Evita

Date 29th March 2019
Society PGS Theatre Productions
Venue The Devonport Playhouse, Plymouth
Type of Production Musical
Director Mark Sidey
Musical Director Paul Foster
Choreographer Carole Wilson

Report

Author: Mike Canning

Evita

Date

Friday 29th March 2019

Society

PGS Theatre Productions (Plymouth G&S Fellowship)

Venue

The Devonport Playhouse, Plymouth

Type of Production

Musical

Director

Mark Sidey

Music Director

Paul Foster

Choreographer

Carole Wilson

Report

I’d like to start by congratulating all involved with the PGS production of ‘Evita’ for an extremely good performance of what is not an easy show to perform. With singing from start to finish it can often be difficult to keep the audience’s attention but due to the excellent cast, the very slick choreography, the seamless changes of scenery, the superbly presented costumes and chorus singing of a quality that I have not heard for a very long time the show flowed from beginning to end. I’m going to get the areas to consider for future productions out of the way in the first paragraph. These are that at times I felt the sound levels of the microphones were set too low for some characters and this especially proved to be a great issue with Peron as I found it very difficult to hear much of the words in his singing. Also, with a cast of 50 there were times when the sheer number of people on stage meant that the vision was blocked for those seated on the level.  

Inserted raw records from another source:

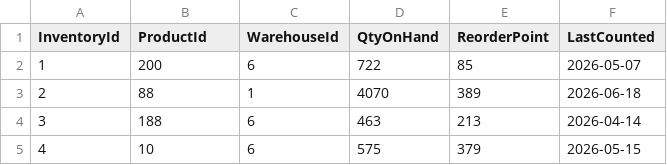
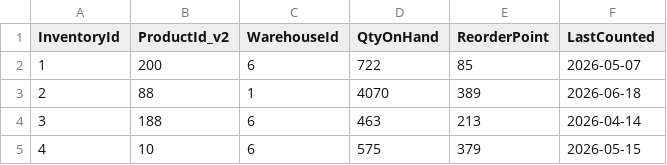
Before and after one commit to hpenumatsa/Thesis_testbed_data, a CSV file: inventory.csv, drawn as a sheet; only a part is shown.

Commit message:
INJ026 F02 TB04_Inventory - Renamed column 'ProductId' to 'ProductId_v2'

```diff
--- a/inventory.csv
+++ b/inventory.csv
@@ -1,2 +1,2 @@
-"InventoryId","ProductId","WarehouseId","QtyOnHand","ReorderPoint","LastCounted"
+"InventoryId","ProductId_v2","WarehouseId","QtyOnHand","ReorderPoint","LastCounted"
 "1","200","6","722","85","2026-05-07"
```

My thanks go to Gareth Davies for the invitation to review his society’s production and for the welcome offered to me and Buffy May and to Richard Clark for being our host for the evening. It was a pleasure to review a production out of my area and to see the facilities on offer to societies in Plymouth and to find out information about the day to day running of PGS.

From the very beginning scene set in the cinema where the people of Argentina are made aware of the passing of Eva Peron the audience was in no doubt that they were going to be witnessing a special piece of amateur theatre. Every member of the cast had been well drilled whether it was with song, movement or dance. Back stage crew mingled with members of the cast to ensure the smooth movement from one scene to another as flats were moved in from one side or the other and the balcony was moved forwards or backwards. All props and costumes looked authentic to the time and it was interesting to note that one of the dignitaries was even wearing a NODA chain of office!! There were many changes of costume for some of the cast and these were all done successfully so congratulations to Karen Rockey and her team. The seven children in the cast shone in the crowd scenes and then performed together extremely well led very capably by Alexander Long.

The directorial team can be very proud of the cast they assembled and the performances they managed to achieve from them. Helen Haviland, as Eva, and Lucy Oliver, as Young Eva, were very strong in their portrayal of the leading lady. The switch between the two characters was well handled in ‘Goodnight and Thank You’ and the quality of the singing from both was of a very high standard. Helen especially never wavered through the many numbers she has to perform and showed the mastery of her voice in the iconic ‘Don’t Cry for Me Argentina’. I mentioned earlier the sound issues regarding Peter Clement, but he still managed to portray Peron with the right degree of authority. Greg Pannell, as Magaldi, nailed his numbers giving the audience the chance to enjoy the tone of his voice and Anna Dunford, Mistress, gave a charming rendition of ‘Another Suitcase in Another Hall.’ Mike Noble, as Che, was on top of his role throughout. Not only did he look relaxed and casual on stage, but his diction and tone were exemplary throughout the performance. The times he had to react with Eva were so well handled and showed the strength of both characters.

But again, as mentioned earlier I feel that the real strength of the production was in the chorus work. This is in no way said to the detriment of the soloists but more a compliment. Too many times a production can have wonderful soloists only to be let down by the chorus work. Here Mark, Paul and Carole had got every ounce of energy and very good harmonic singing out of every member of the cast. Maybe one or two were a little over the top in their movement but I will not allow this to detract from the pleasure of seeing such an accomplished company. The energy, the enjoyment seen on the faces of everyone (when appropriate), and the solemnity shown at other times was just so natural. Thirteen men in a male chorus and performing choreographed numbers on their own all added to the overall presentation. Nearly fifty members of the cast joining in some of the mass numbers meant that audience eyes were continually moving around the stage to watch individuals and all were completely showing that they knew their role.

PGS can be very proud of their production. Mark’s direction kept the pace of the show moving seamlessly, the assembled musicians helped Paul get the most out of the music and Carole’s choreography was so pleasing on the eye. Performing to near full houses for the entire run of the show will add the financial bonus to the efforts of those on stage. It was a pleasure to make my first trip to a Plymouth production.

Mike Canning

NODA Representative South West District 7